* [Task to complete]:
Exclude the pictures, and otherwise reproduce the data in full.

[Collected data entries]
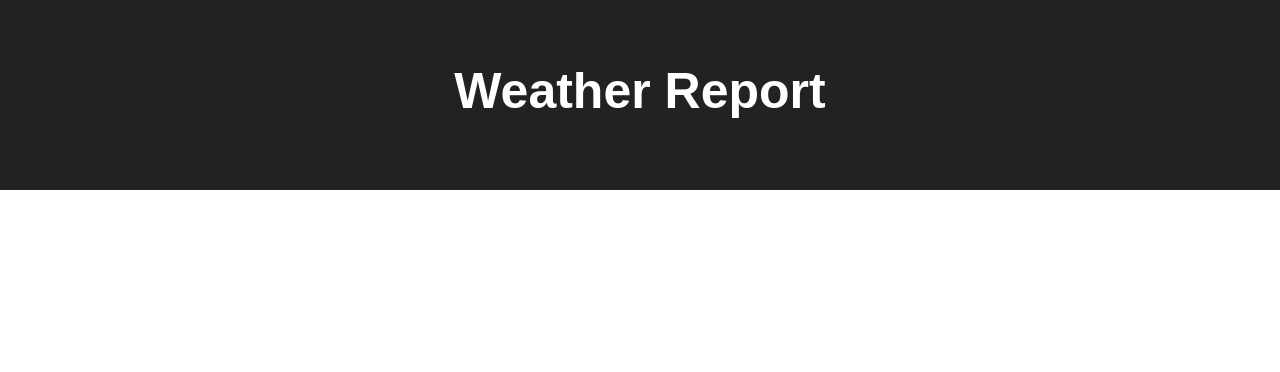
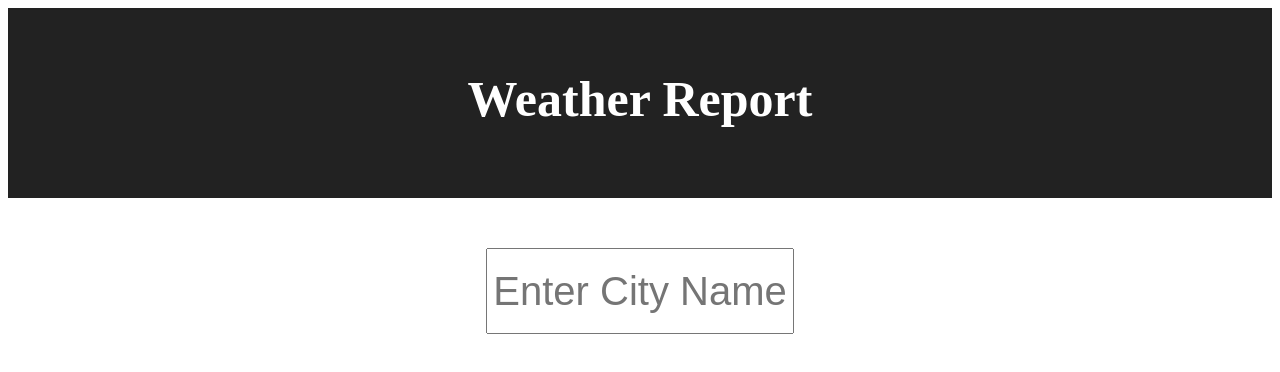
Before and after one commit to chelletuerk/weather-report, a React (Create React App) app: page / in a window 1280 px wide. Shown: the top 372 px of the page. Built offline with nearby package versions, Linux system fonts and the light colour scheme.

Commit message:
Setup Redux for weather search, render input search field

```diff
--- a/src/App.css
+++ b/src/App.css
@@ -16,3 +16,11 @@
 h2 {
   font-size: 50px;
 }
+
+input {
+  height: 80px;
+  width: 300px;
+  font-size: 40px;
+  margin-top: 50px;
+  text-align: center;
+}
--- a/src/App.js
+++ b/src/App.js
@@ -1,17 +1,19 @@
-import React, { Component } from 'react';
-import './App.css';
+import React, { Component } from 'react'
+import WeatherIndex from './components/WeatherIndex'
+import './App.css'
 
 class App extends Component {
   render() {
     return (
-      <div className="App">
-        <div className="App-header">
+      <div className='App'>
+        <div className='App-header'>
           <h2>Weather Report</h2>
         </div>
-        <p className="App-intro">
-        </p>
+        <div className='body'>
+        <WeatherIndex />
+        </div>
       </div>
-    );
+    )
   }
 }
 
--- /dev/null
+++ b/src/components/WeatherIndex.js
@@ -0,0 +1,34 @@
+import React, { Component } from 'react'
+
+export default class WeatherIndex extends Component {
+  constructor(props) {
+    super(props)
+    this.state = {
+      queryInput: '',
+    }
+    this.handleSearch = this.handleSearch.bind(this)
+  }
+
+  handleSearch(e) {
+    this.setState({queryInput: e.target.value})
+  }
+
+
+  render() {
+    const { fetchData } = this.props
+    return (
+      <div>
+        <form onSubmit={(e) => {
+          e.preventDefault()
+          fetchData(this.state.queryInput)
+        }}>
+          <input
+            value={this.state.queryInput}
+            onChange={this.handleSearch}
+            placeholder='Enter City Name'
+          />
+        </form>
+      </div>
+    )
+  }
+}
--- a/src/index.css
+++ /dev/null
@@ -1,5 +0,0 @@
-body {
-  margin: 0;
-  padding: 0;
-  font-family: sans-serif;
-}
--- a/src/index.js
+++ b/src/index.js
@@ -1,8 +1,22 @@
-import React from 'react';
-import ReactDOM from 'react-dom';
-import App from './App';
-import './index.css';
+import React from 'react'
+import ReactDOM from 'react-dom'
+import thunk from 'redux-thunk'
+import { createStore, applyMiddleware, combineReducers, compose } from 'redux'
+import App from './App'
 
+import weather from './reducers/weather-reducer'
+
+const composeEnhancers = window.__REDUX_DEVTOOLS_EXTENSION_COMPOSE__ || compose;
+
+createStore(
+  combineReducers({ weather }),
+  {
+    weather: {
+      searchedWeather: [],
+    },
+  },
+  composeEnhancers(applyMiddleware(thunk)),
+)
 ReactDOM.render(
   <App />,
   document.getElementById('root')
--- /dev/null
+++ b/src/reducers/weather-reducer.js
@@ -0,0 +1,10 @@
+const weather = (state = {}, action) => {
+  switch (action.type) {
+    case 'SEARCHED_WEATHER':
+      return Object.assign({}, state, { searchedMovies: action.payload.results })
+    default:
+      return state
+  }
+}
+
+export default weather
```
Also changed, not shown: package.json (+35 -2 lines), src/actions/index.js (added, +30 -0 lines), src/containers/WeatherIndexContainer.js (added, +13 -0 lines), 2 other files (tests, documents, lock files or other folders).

* [Response area]:
Before and after one commit to chelletuerk/weather-report, a React (Create React App) app: page / in a window 1280 px wide. Shown: the top 372 px of the page. Built offline with nearby package versions, Linux system fonts and the light colour scheme.

Commit message:
Setup Redux for weather search, render input search field

```diff
--- a/src/App.css
+++ b/src/App.css
@@ -16,3 +16,11 @@
 h2 {
   font-size: 50px;
 }
+
+input {
+  height: 80px;
+  width: 300px;
+  font-size: 40px;
+  margin-top: 50px;
+  text-align: center;
+}
--- a/src/App.js
+++ b/src/App.js
@@ -1,17 +1,19 @@
-import React, { Component } from 'react';
-import './App.css';
+import React, { Component } from 'react'
+import WeatherIndex from './components/WeatherIndex'
+import './App.css'
 
 class App extends Component {
   render() {
     return (
-      <div className="App">
-        <div className="App-header">
+      <div className='App'>
+        <div className='App-header'>
           <h2>Weather Report</h2>
         </div>
-        <p className="App-intro">
-        </p>
+        <div className='body'>
+        <WeatherIndex />
+        </div>
       </div>
-    );
+    )
   }
 }
 
--- /dev/null
+++ b/src/components/WeatherIndex.js
@@ -0,0 +1,34 @@
+import React, { Component } from 'react'
+
+export default class WeatherIndex extends Component {
+  constructor(props) {
+    super(props)
+    this.state = {
+      queryInput: '',
+    }
+    this.handleSearch = this.handleSearch.bind(this)
+  }
+
+  handleSearch(e) {
+    this.setState({queryInput: e.target.value})
+  }
+
+
+  render() {
+    const { fetchData } = this.props
+    return (
+      <div>
+        <form onSubmit={(e) => {
+          e.preventDefault()
+          fetchData(this.state.queryInput)
+        }}>
+          <input
+            value={this.state.queryInput}
+            onChange={this.handleSearch}
+            placeholder='Enter City Name'
+          />
+        </form>
+      </div>
+    )
+  }
+}
--- a/src/index.css
+++ /dev/null
@@ -1,5 +0,0 @@
-body {
-  margin: 0;
-  padding: 0;
-  font-family: sans-serif;
-}
--- a/src/index.js
+++ b/src/index.js
@@ -1,8 +1,22 @@
-import React from 'react';
-import ReactDOM from 'react-dom';
-import App from './App';
-import './index.css';
+import React from 'react'
+import ReactDOM from 'react-dom'
+import thunk from 'redux-thunk'
+import { createStore, applyMiddleware, combineReducers, compose } from 'redux'
+import App from './App'
 
+import weather from './reducers/weather-reducer'
+
+const composeEnhancers = window.__REDUX_DEVTOOLS_EXTENSION_COMPOSE__ || compose;
+
+createStore(
+  combineReducers({ weather }),
+  {
+    weather: {
+      searchedWeather: [],
+    },
+  },
+  composeEnhancers(applyMiddleware(thunk)),
+)
 ReactDOM.render(
   <App />,
   document.getElementById('root')
--- /dev/null
+++ b/src/reducers/weather-reducer.js
@@ -0,0 +1,10 @@
+const weather = (state = {}, action) => {
+  switch (action.type) {
+    case 'SEARCHED_WEATHER':
+      return Object.assign({}, state, { searchedMovies: action.payload.results })
+    default:
+      return state
+  }
+}
+
+export default weather
```
Also changed, not shown: package.json (+35 -2 lines), src/actions/index.js (added, +30 -0 lines), src/containers/WeatherIndexContainer.js (added, +13 -0 lines), 2 other files (tests, documents, lock files or other folders).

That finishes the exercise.